Exercise instructions:
Each line of the data that mentions the string "Cash" needs to be identified and copied.

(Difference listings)
========================

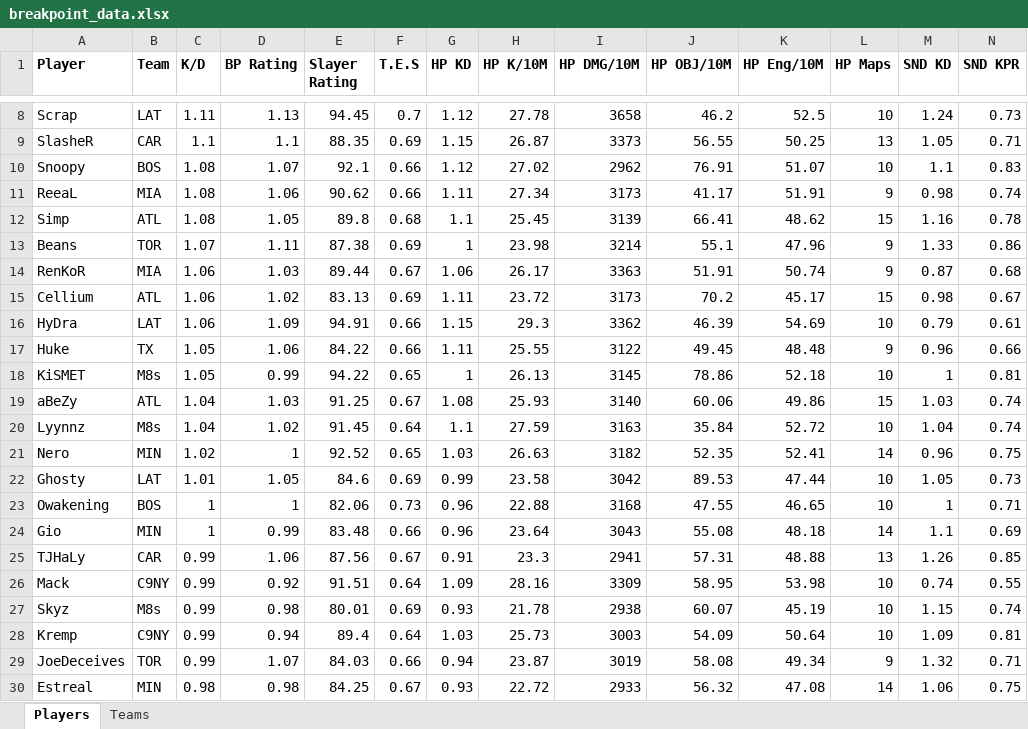
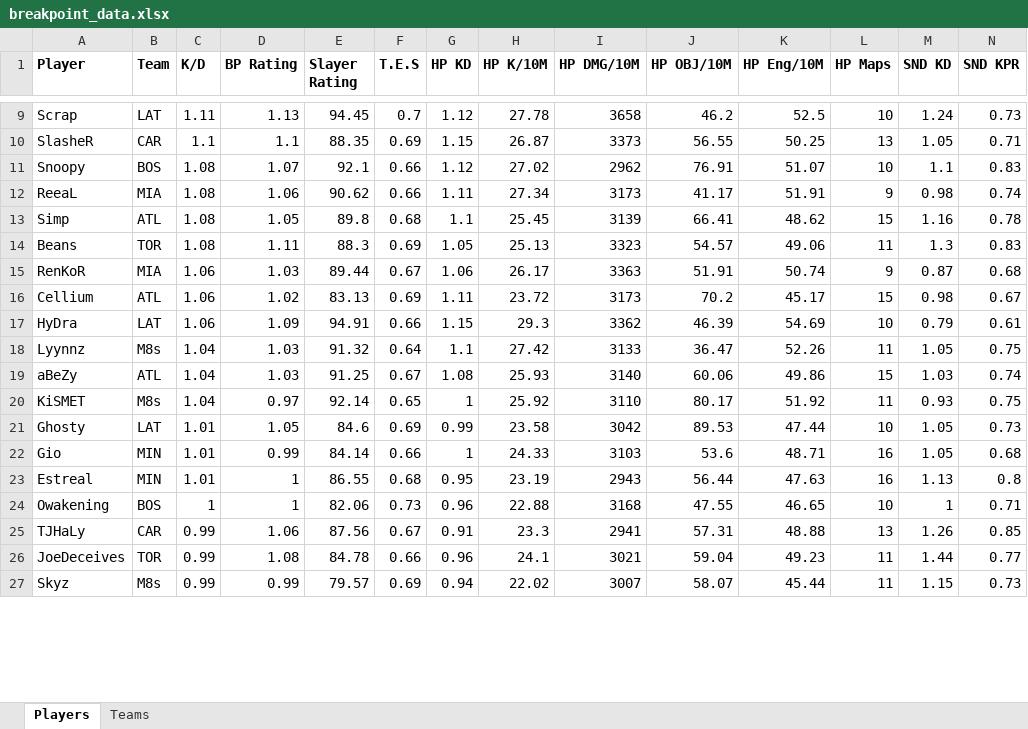
Before and after one commit to tyleralgigi/CDL-Analysis, an Excel workbook: data/breakpoint_data.xlsx, sheet Players, drawn as a sheet; only a part is shown, gaps mark what is left out; values as stored, in another font and other column widths than the file's, no borders; charts and pictures not drawn; removed rows and columns are numbered as before the commit, all else as after; rows hold the shown columns only; the diff covers the shown part only; the diff names each change by its address in the sheet, - before the commit and + after, or states it on an @@ line.

```diff
--- a/data/breakpoint_data.xlsx (sheet Players)
+++ b/data/breakpoint_data.xlsx (sheet Players)
-row 13: Beans | TOR | 1.07 | 1.11 | 87.38 | 0.69 | 1 | 23.98 | 3214 | 55.1 | 47.96 | 9 | 1.33 | 0.86
+row 14: Beans | TOR | 1.08 | 1.11 | 88.3 | 0.69 | 1.05 | 25.13 | 3323 | 54.57 | 49.06 | 11 | 1.3 | 0.83
-row 17: Huke | TX | 1.05 | 1.06 | 84.22 | 0.66 | 1.11 | 25.55 | 3122 | 49.45 | 48.48 | 9 | 0.96 | 0.66
-row 18: KiSMET | M8s | 1.05 | 0.99 | 94.22 | 0.65 | 1 | 26.13 | 3145 | 78.86 | 52.18 | 10 | 1 | 0.81
+row 18: Lyynnz | M8s | 1.04 | 1.03 | 91.32 | 0.64 | 1.1 | 27.42 | 3133 | 36.47 | 52.26 | 11 | 1.05 | 0.75
-row 20: Lyynnz | M8s | 1.04 | 1.02 | 91.45 | 0.64 | 1.1 | 27.59 | 3163 | 35.84 | 52.72 | 10 | 1.04 | 0.74
-row 21: Nero | MIN | 1.02 | 1 | 92.52 | 0.65 | 1.03 | 26.63 | 3182 | 52.35 | 52.41 | 14 | 0.96 | 0.75
+row 20: KiSMET | M8s | 1.04 | 0.97 | 92.14 | 0.65 | 1 | 25.92 | 3110 | 80.17 | 51.92 | 11 | 0.93 | 0.75
+row 22: Gio | MIN | 1.01 | 0.99 | 84.14 | 0.66 | 1 | 24.33 | 3103 | 53.6 | 48.71 | 16 | 1.05 | 0.68
+row 23: Estreal | MIN | 1.01 | 1 | 86.55 | 0.68 | 0.95 | 23.19 | 2943 | 56.44 | 47.63 | 16 | 1.13 | 0.8
-row 24: Gio | MIN | 1 | 0.99 | 83.48 | 0.66 | 0.96 | 23.64 | 3043 | 55.08 | 48.18 | 14 | 1.1 | 0.69
-row 26: Mack | C9NY | 0.99 | 0.92 | 91.51 | 0.64 | 1.09 | 28.16 | 3309 | 58.95 | 53.98 | 10 | 0.74 | 0.55
-row 27: Skyz | M8s | 0.99 | 0.98 | 80.01 | 0.69 | 0.93 | 21.78 | 2938 | 60.07 | 45.19 | 10 | 1.15 | 0.74
-row 28: Kremp | C9NY | 0.99 | 0.94 | 89.4 | 0.64 | 1.03 | 25.73 | 3003 | 54.09 | 50.64 | 10 | 1.09 | 0.81
-row 29: JoeDeceives | TOR | 0.99 | 1.07 | 84.03 | 0.66 | 0.94 | 23.87 | 3019 | 58.08 | 49.34 | 9 | 1.32 | 0.71
-row 30: Estreal | MIN | 0.98 | 0.98 | 84.25 | 0.67 | 0.93 | 22.72 | 2933 | 56.32 | 47.08 | 14 | 1.06 | 0.75
+row 26: JoeDeceives | TOR | 0.99 | 1.08 | 84.78 | 0.66 | 0.96 | 24.1 | 3021 | 59.04 | 49.23 | 11 | 1.44 | 0.77
+row 27: Skyz | M8s | 0.99 | 0.99 | 79.57 | 0.69 | 0.94 | 22.02 | 3007 | 58.07 | 45.44 | 11 | 1.15 | 0.73
```
Also changed, not shown: 17 added rows, 13 removed rows and 2 edited cells elsewhere in this sheet, sheet Teams, 4 other files.
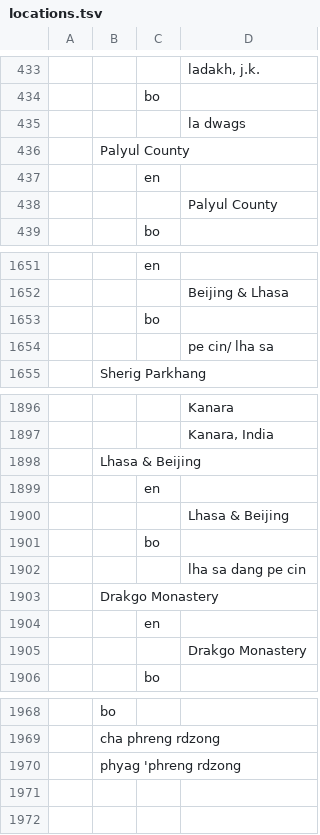
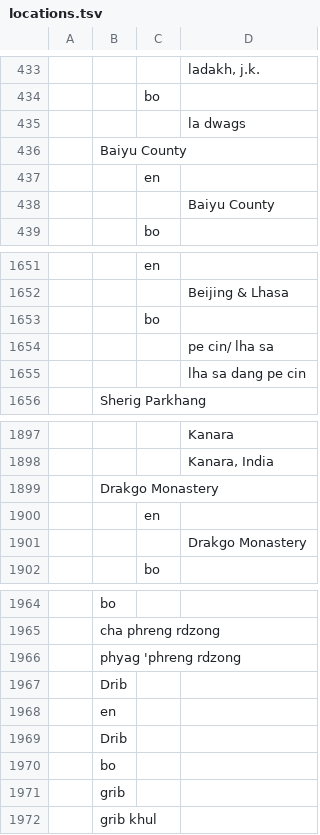
Before and after one commit to buda-base/publishers-cleanup, a TSV file: locations.tsv, drawn as a sheet; only a part is shown, gaps mark what is left out; removed rows and columns are numbered as before the commit, all else as after; the diff names each change by its address in the sheet, - before the commit and + after, or states it on an @@ line.

```diff
--- a/locations.tsv
+++ b/locations.tsv
-B436: Palyul County
+B436: Baiyu County
-D438: Palyul County
+D438: Baiyu County
@@ row 1902 moved to row 1655: lha sa dang pe cin @@
-row 1898:  | Lhasa & Beijing
-row 1899:  |  | en
-row 1900:  |  |  | Lhasa & Beijing
-row 1901:  |  | bo
+row 1967:  | Drib
+row 1968:  | en
+row 1969:  | Drib
+row 1970:  | bo
+row 1971:  | grib
+row 1972:  | grib khul
```
Also changed, not shown: 1 other file.
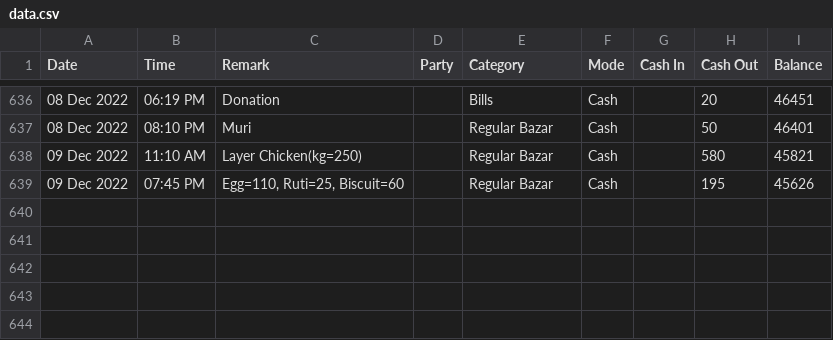
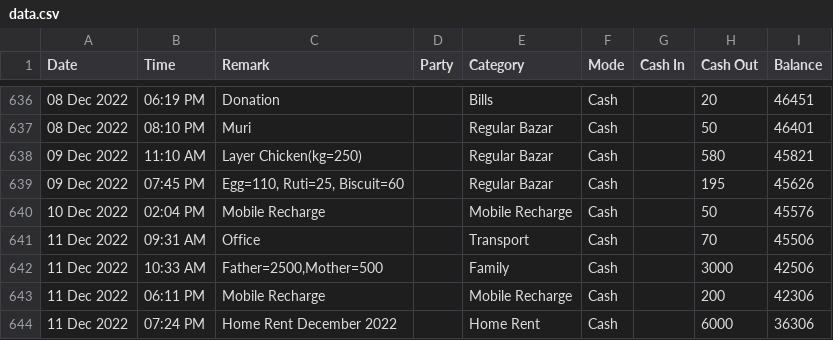
Before and after one commit to sohelranacse/analysis-data, a CSV file: budget/data.csv, drawn as a sheet; only a part is shown, gaps mark what is left out; the diff names each change by its address in the sheet, - before the commit and + after, or states it on an @@ line.

Commit message:
update data

```diff
--- a/budget/data.csv
+++ b/budget/data.csv
+row 640: 10 Dec 2022 | 02:04 PM | Mobile Recharge |  | Mobile Recharge | Cash |  | 50 | 45576
+row 641: 11 Dec 2022 | 09:31 AM | Office |  | Transport | Cash |  | 70 | 45506
+row 642: 11 Dec 2022 | 10:33 AM | Father=2500,Mother=500 |  | Family | Cash |  | 3000 | 42506
+row 643: 11 Dec 2022 | 06:11 PM | Mobile Recharge |  | Mobile Recharge | Cash |  | 200 | 42306
+row 644: 11 Dec 2022 | 07:24 PM | Home Rent December 2022 |  | Home Rent | Cash |  | 6000 | 36306
```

========================

Result of the exercise:
+row 640: 10 Dec 2022 | 02:04 PM | Mobile Recharge |  | Mobile Recharge | Cash |  | 50 | 45576
+row 641: 11 Dec 2022 | 09:31 AM | Office |  | Transport | Cash |  | 70 | 45506
+row 642: 11 Dec 2022 | 10:33 AM | Father=2500,Mother=500 |  | Family | Cash |  | 3000 | 42506
+row 643: 11 Dec 2022 | 06:11 PM | Mobile Recharge |  | Mobile Recharge | Cash |  | 200 | 42306
+row 644: 11 Dec 2022 | 07:24 PM | Home Rent December 2022 |  | Home Rent | Cash |  | 6000 | 36306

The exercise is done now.